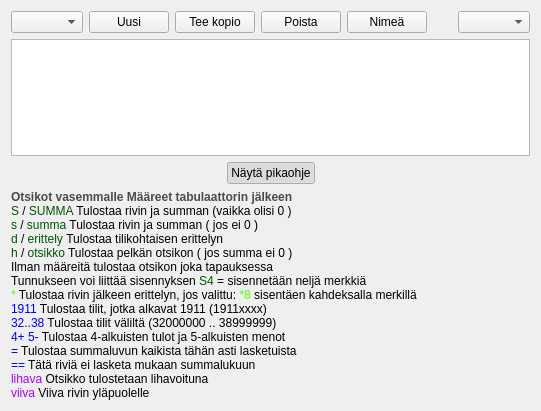
Old version of the form kitupiikki/maaritys/raportinmuokkaus.ui in the repository artoh/kitupiikki.
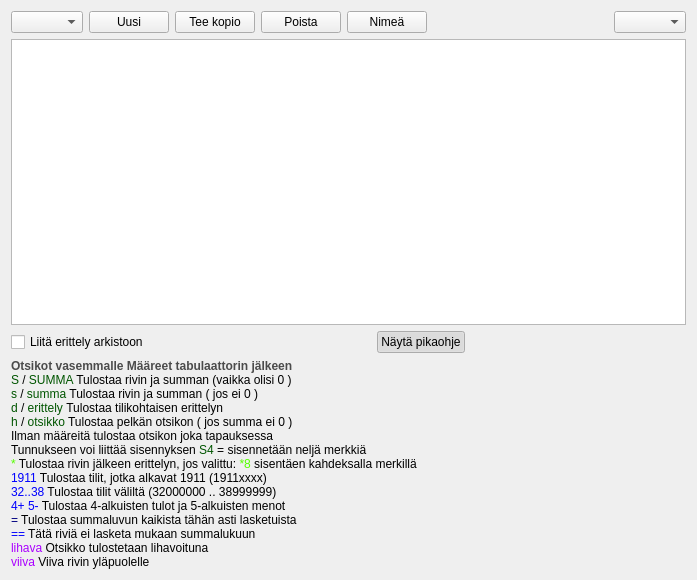
New version of the form. Icons and pictures are not drawn.

What changed in the file:
```diff
--- a/kitupiikki/maaritys/raportinmuokkaus.ui
+++ b/kitupiikki/maaritys/raportinmuokkaus.ui
@@ -6,8 +6,8 @@
    <rect>
     <x>0</x>
     <y>0</y>
-    <width>541</width>
-    <height>411</height>
+    <width>697</width>
+    <height>580</height>
    </rect>
   </property>
   <property name="windowTitle">
@@ -96,6 +96,13 @@
    </item>
    <item>
     <layout class="QHBoxLayout" name="horizontalLayout">
+     <item>
+      <widget class="QCheckBox" name="arkistoBox">
+       <property name="text">
+        <string>Liitä erittely arkistoon</string>
+       </property>
+      </widget>
+     </item>
      <item>
       <spacer name="horizontalSpacer">
        <property name="orientation">
```
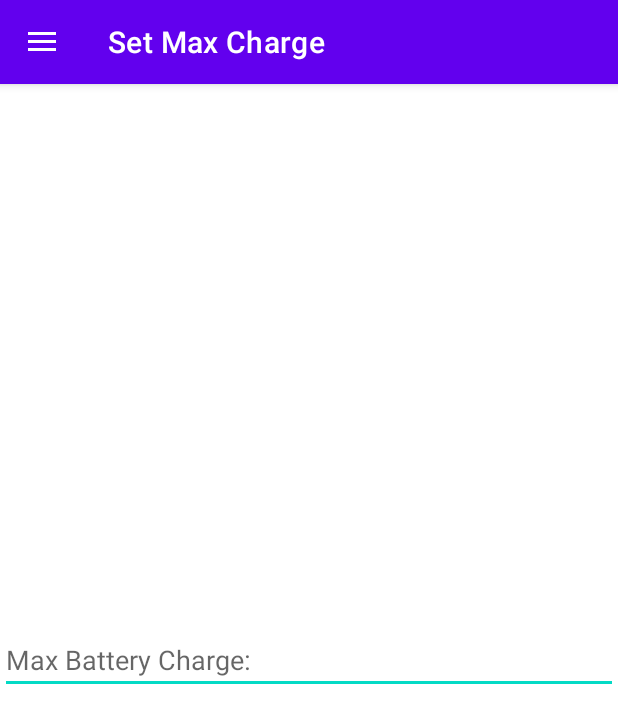
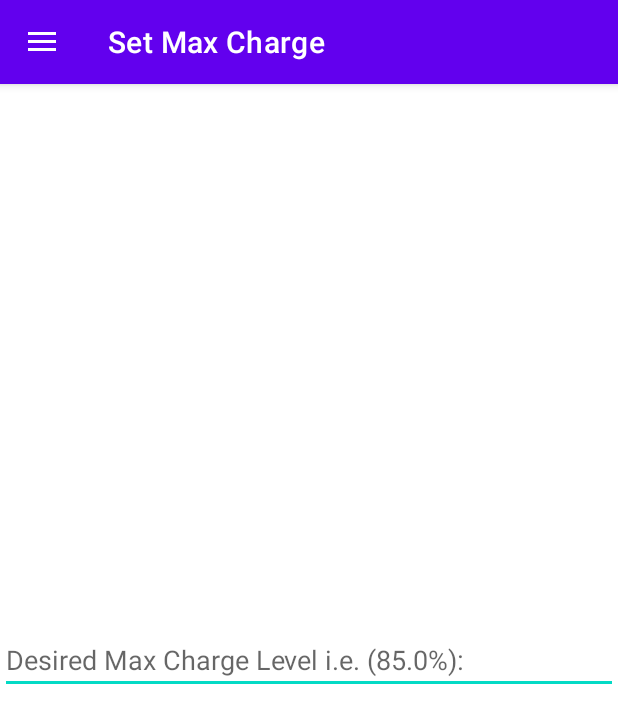
Before and after one commit to ckkirk24/ECEN-404-Group-12-Wind-Power, an Android app: the screen it shows after launch (MainActivity), in the side drawer, after a tap on "Set Max Charge", on a phone screen of 412 x 824 dp. Shown: the top 723 px of the screen. Run offline under Robolectric (Android 15) with nearby library versions, the phone set to English and light mode, and no system bars; our stand-ins replace navigation-ui; libraries missing offline, so code that uses them is left out: com.androidplot.util, com.androidplot.xy; plain views replace XYPlot; 9 statements that could not run were skipped.

Commit message:
settings page progress

```diff
--- a/android_app/app/src/main/java/com/example/menutest/ui/settings/Settingsfragment.kt
+++ b/android_app/app/src/main/java/com/example/menutest/ui/settings/Settingsfragment.kt
@@ -4,6 +4,7 @@ import android.os.Bundle
 import android.view.LayoutInflater
 import android.view.View
 import android.view.ViewGroup
+import android.widget.EditText
 import android.widget.TextView
 import androidx.fragment.app.Fragment
 import androidx.lifecycle.ViewModelProvider
@@ -23,9 +24,11 @@ class Settingsfragment : Fragment() {
         savedInstanceState: Bundle?
     ): View {
 
+        val root = inflater.inflate(R.layout.fragment_settings, container, false)
+        val editText = root.findViewById<EditText>(R.id.edit_text)
+        val desiredChargeLevel = editText.text.toString().toFloatOrNull()
+        // desiredChargeLevel will be null if the user enters an invalid input (e.g., non-numeric value)
 
-
-        val root = inflater.inflate(R.layout.fragment_settings, container, false)
 
 
         return root
--- a/android_app/app/src/main/res/layout/fragment_home.xml
+++ b/android_app/app/src/main/res/layout/fragment_home.xml
@@ -176,7 +176,7 @@
         android:layout_width="0dp"
         android:layout_height="169dp"
         android:textAlignment="center"
-        android:textSize="20sp"
+        android:textSize="25sp"
         app:layout_constraintBottom_toBottomOf="parent"
         app:layout_constraintEnd_toEndOf="parent"
         app:layout_constraintHorizontal_bias="0.0"
--- a/android_app/app/src/main/res/layout/fragment_settings.xml
+++ b/android_app/app/src/main/res/layout/fragment_settings.xml
@@ -11,7 +11,7 @@
         android:id="@+id/edit_text"
         android:layout_width="match_parent"
         android:layout_height="wrap_content"
-        android:hint="Max Battery Charge:"
+        android:hint="Desired Max Charge Level i.e. (85.0%):"
         app:layout_constraintTop_toTopOf="parent"
         app:layout_constraintBottom_toBottomOf="parent"
         app:layout_constraintStart_toStartOf="parent"
```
━━━━━━━━
*Task goal*
Say how many lines of the listing above include the word "import", giving the number alone.

*Reply to the exercise*
8